The real danger with atrial fibrillation is that some people don't realise they have it. You can be going about your daily routine oblivious to the fact you're five times more likely to have a devastating stroke.
[Only] through research can we tackle this dangerous disorder and prevent its devastating consequences.
The British Heart Foundation has revealed that more than a million people in the UK now live with a condition that causes the heart to beat irregularly and can lead to strokes.
According to the research:
- The heart condition causes an irregular and often abnormally fast heart rate, frequently leading to dizziness and shortness of breath
- Sufferers may also feel palpitations and become very tired
- A normal heart rate should be between 60 and 100 beats a minute when a person is resting, with a regular rhythm
- Some people with atrial fibrillation have no symptoms and are completely unaware that their heart rate is irregular
- If left untreated, atrial fibrillation can significantly increase the risk of a blood clot forming inside the heart, which increases the risk of stroke five-fold
- The BHF said atrial fibrillation is responsible for 22,500 strokes a year in the UK
More than a million people in the UK now live with a condition that causes the heart to beat irregularly and can lead to strokes.
Data from the British Heart Foundation (BHF) shows the UK has, for the first time, topped the million mark in the number of people diagnosed with atrial fibrillation.

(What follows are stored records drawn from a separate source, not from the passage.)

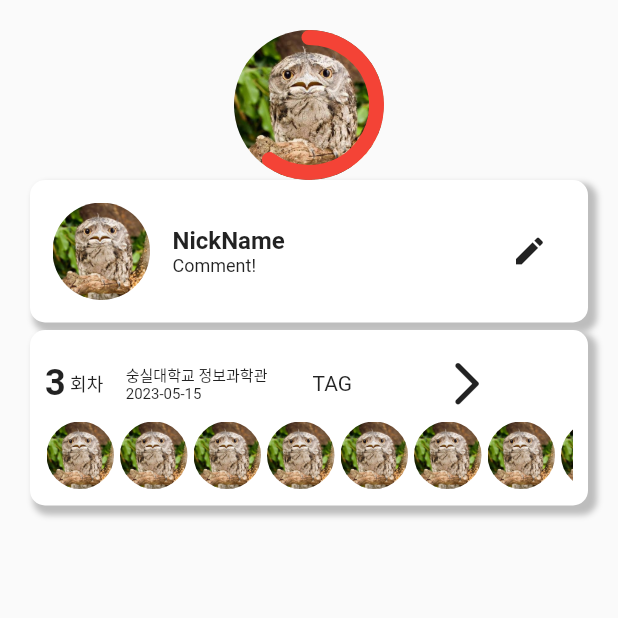
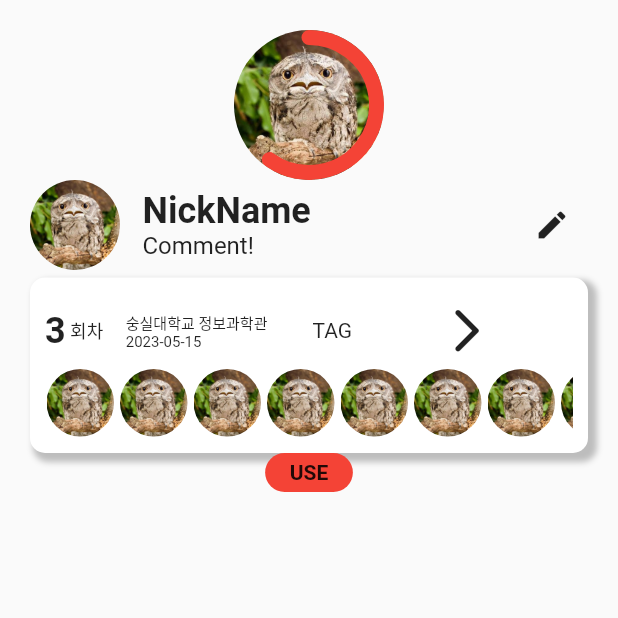
Before and after one commit to rbgus2002/cactusdy, a Flutter app: the screen it shows after launch, after a tap on "Work Space Screen", on a phone screen of 412 x 824 dp, the top half of it. Run offline on Flutter 3.47's test engine with Material 2 defaults, Android fonts, the phone set to English and light mode, and no system bars.

Commit message:
[F] Change : Home : Home Route 테스트 및 일부 수정

```diff
--- a/frontend/lib/routes/work_space_route.dart
+++ b/frontend/lib/routes/work_space_route.dart
@@ -1,3 +1,5 @@
+import 'dart:developer';
+
 import 'package:flutter/material.dart';
 import 'package:group_study_app/models/user.dart';
 import 'package:group_study_app/themes/color_styles.dart';
@@ -7,6 +9,7 @@ import 'package:group_study_app/utilities/test.dart';
 import 'package:group_study_app/widgets/circle_button.dart';
 import 'package:group_study_app/widgets/panels/round_info_panel.dart';
 import 'package:group_study_app/widgets/percent_graphs/percent_graph.dart';
+import 'package:group_study_app/widgets/tag.dart';
 import 'package:group_study_app/widgets/user_line_profile.dart';
 import 'package:group_study_app/widgets/user_list_button.dart';
 
@@ -34,6 +37,7 @@ class _WorkSpaceRoute extends State<StatefulWidget> {
                   height: 5,
                 ),
                 RoundInfoPanel(roundIdx: 3, place: "숭실대학교 정보과학관", date: DateTime.now(), userList: List<User>.generate(30, (index) => User(index, "d", "d"))),
+                UserStateTag(text: "USE", color: Colors.red,)
               ],
             )
           )
--- a/frontend/lib/widgets/user_line_profile.dart
+++ b/frontend/lib/widgets/user_line_profile.dart
@@ -25,15 +25,11 @@ class UserLineProfile extends StatelessWidget {
 
   @override
   Widget build(BuildContext context) {
-    return Panel(
-      backgroundColor: Colors.white,
-      boxShadows: Design.basicShadows,
-
-      child: Row(
+    return Row(
       mainAxisAlignment: MainAxisAlignment.center,
 
       children: [
-          CircleButton(scale: 65.0, onTap: onTap, child: image,), //< FIXME : size should be calculated
+        CircleButton(scale: 60.0, onTap: onTap, child: image,), //< FIXME : size should be calculated
         const SizedBox(width: Design.padding,),
         Flexible(
           fit: FlexFit.tight,
@@ -42,14 +38,13 @@ class UserLineProfile extends StatelessWidget {
             crossAxisAlignment: CrossAxisAlignment.start,
 
             children: [
-                Text(nickName, maxLines: 1, style: TextStyles.titleSmall,),
-                Text(comment, maxLines: 1, style: TextStyles.bodyMedium,),
+              Text(nickName, maxLines: 1, style: TextStyles.titleLarge,),
+              Text(comment, maxLines: 1, style: TextStyles.bodyLarge,),
               ],
             ),
           ),
-          IconButton(onPressed: (){}, icon: AppIcons.edit),
+        IconButton(onPressed: (){}, icon: AppIcons.edit), //< FIXME
         ],
-        ),
     );
   }
 }
```
Also changed, not shown: frontend/lib/routes/home_route.dart (+17 -6 lines), frontend/lib/widgets/panels/study_group_panel.dart (added, +65 -0 lines). Lines whose indentation alone changed are shown as unchanged.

The figure is up almost 20% on five years ago. High blood pressure, heart valve disease and binge drinking are among the causes alongside the fact people are living longer.